┌─ GIVEN RECORDS

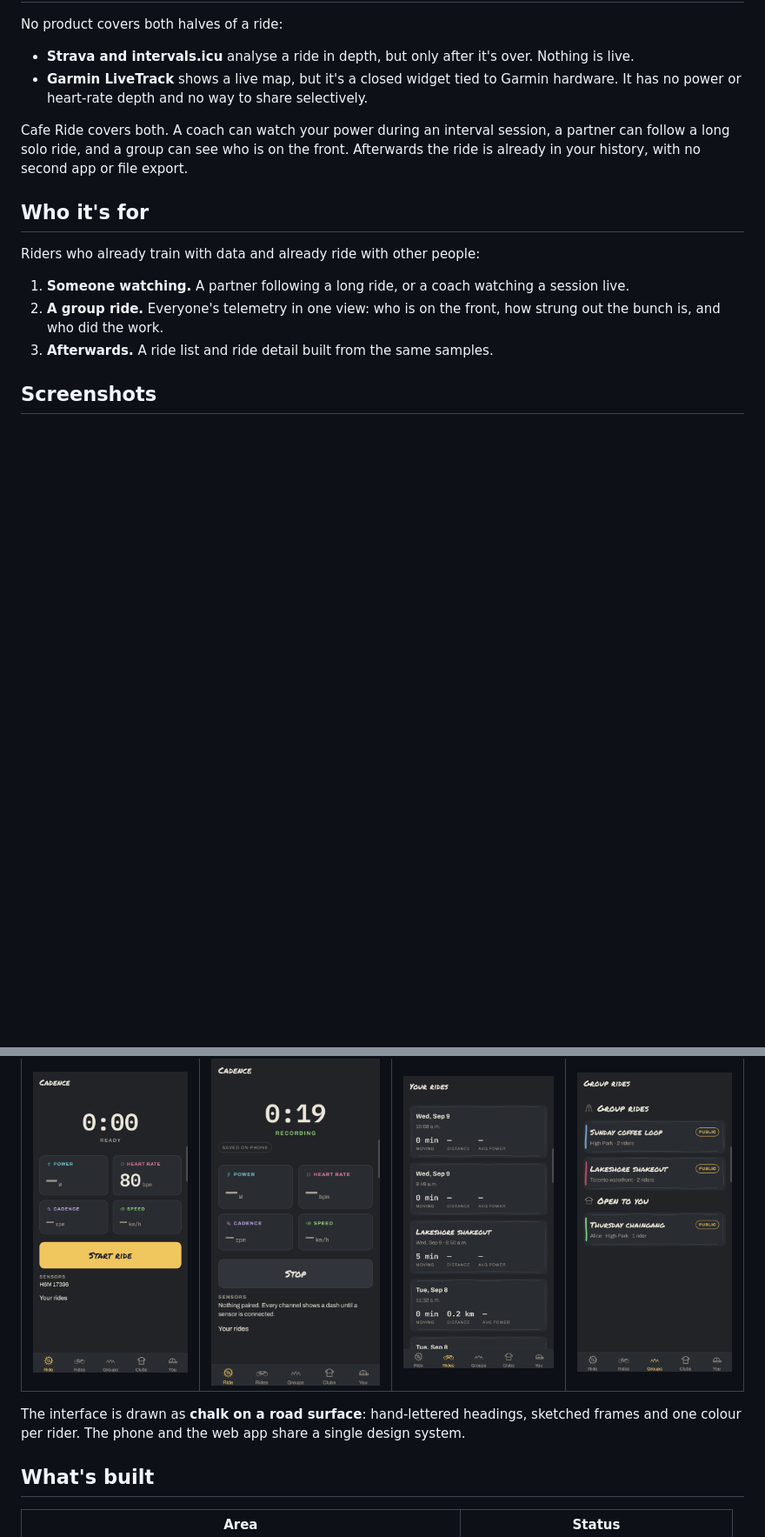
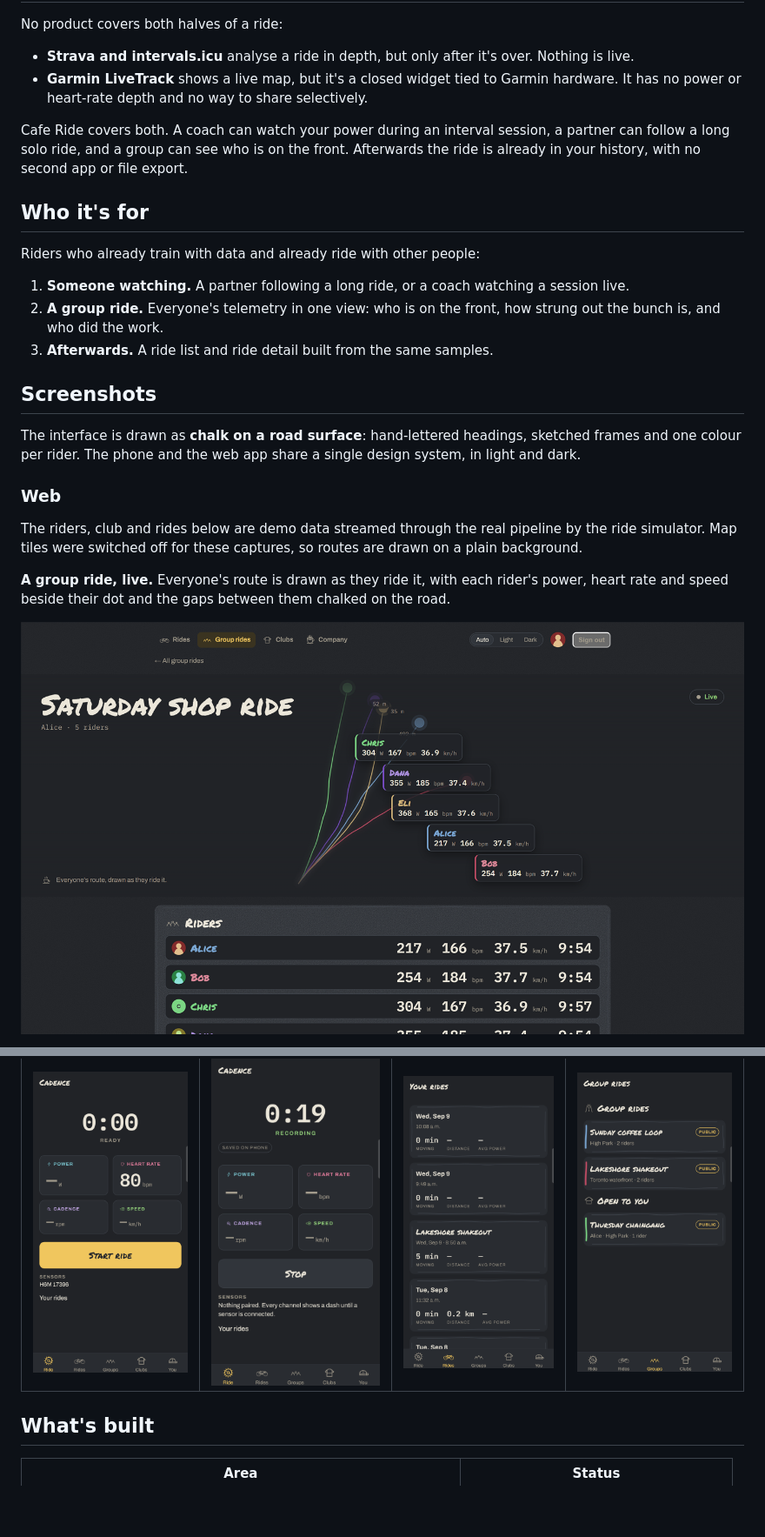
Before and after one commit to Anirudh887/cafe-ride-showcase, a Markdown page: README.md, 2 parts joined by grey strips. Shown at 87% size. Drawn GitHub-style; pictures changed too: screenshots/web-02-live-group-ride.png (added); blank space fills up the shorter version.

```diff
--- a/README.md
+++ b/README.md
@@ -31,3 +31,17 @@ Riders who already train with data and already ride with other people:
 
 ## Screenshots
 
+The interface is drawn as **chalk on a road surface**: hand-lettered headings, sketched frames and
+one colour per rider. The phone and the web app share a single design system, in light and dark.
+
+### Web
+
+The riders, club and rides below are demo data streamed through the real pipeline by the ride
+simulator. Map tiles were switched off for these captures, so routes are drawn on a plain
+background.
+
+**A group ride, live.** Everyone's route is drawn as they ride it, with each rider's power, heart
+rate and speed beside their dot and the gaps between them chalked on the road.
+
+![A live group ride with five riders](screenshots/web-02-live-group-ride.png)
+
@@ -37,9 +66,6 @@ Taken on an Android phone during on-device testing. They predate the rename, so
 | Ready to ride | Recording | Your rides | Group rides |
 |---|---|---|---|
 | ![Ride screen with a heart-rate strap paired](screenshots/01-ride-ready.png) | ![A ride recording, saved on the phone](screenshots/02-recording.png) | ![The ride history list](screenshots/03-your-rides.png) | ![Group rides you belong to and rides open to you](screenshots/04-group-rides.png) |
-
-The interface is drawn as **chalk on a road surface**: hand-lettered headings, sketched frames and
-one colour per rider. The phone and the web app share a single design system.
 
 ## What's built
 
```
Also changed, not shown: other parts of README.md (+15 -0 lines), screenshots/web-01-home.png (added), screenshots/web-03-live-share-link-phone.png (added), screenshots/web-04-ride-detail.png (added), screenshots/web-05-group-ride-highlights-light.png (added), screenshots/web-06-club.png (added).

└─

### WHAT YOU NEED TO DO
Repeat the entries exactly. Any picture is to be left out.

### EXERCISE RESULT
Before and after one commit to Anirudh887/cafe-ride-showcase, a Markdown page: README.md, 2 parts joined by grey strips. Shown at 87% size. Drawn GitHub-style; pictures changed too: screenshots/web-02-live-group-ride.png (added); blank space fills up the shorter version.

```diff
--- a/README.md
+++ b/README.md
@@ -31,3 +31,17 @@ Riders who already train with data and already ride with other people:
 
 ## Screenshots
 
+The interface is drawn as **chalk on a road surface**: hand-lettered headings, sketched frames and
+one colour per rider. The phone and the web app share a single design system, in light and dark.
+
+### Web
+
+The riders, club and rides below are demo data streamed through the real pipeline by the ride
+simulator. Map tiles were switched off for these captures, so routes are drawn on a plain
+background.
+
+**A group ride, live.** Everyone's route is drawn as they ride it, with each rider's power, heart
+rate and speed beside their dot and the gaps between them chalked on the road.
+
+![A live group ride with five riders](screenshots/web-02-live-group-ride.png)
+
@@ -37,9 +66,6 @@ Taken on an Android phone during on-device testing. They predate the rename, so
 | Ready to ride | Recording | Your rides | Group rides |
 |---|---|---|---|
 | ![Ride screen with a heart-rate strap paired](screenshots/01-ride-ready.png) | ![A ride recording, saved on the phone](screenshots/02-recording.png) | ![The ride history list](screenshots/03-your-rides.png) | ![Group rides you belong to and rides open to you](screenshots/04-group-rides.png) |
-
-The interface is drawn as **chalk on a road surface**: hand-lettered headings, sketched frames and
-one colour per rider. The phone and the web app share a single design system.
 
 ## What's built
 
```
Also changed, not shown: other parts of README.md (+15 -0 lines), screenshots/web-01-home.png (added), screenshots/web-03-live-share-link-phone.png (added), screenshots/web-04-ride-detail.png (added), screenshots/web-05-group-ride-highlights-light.png (added), screenshots/web-06-club.png (added).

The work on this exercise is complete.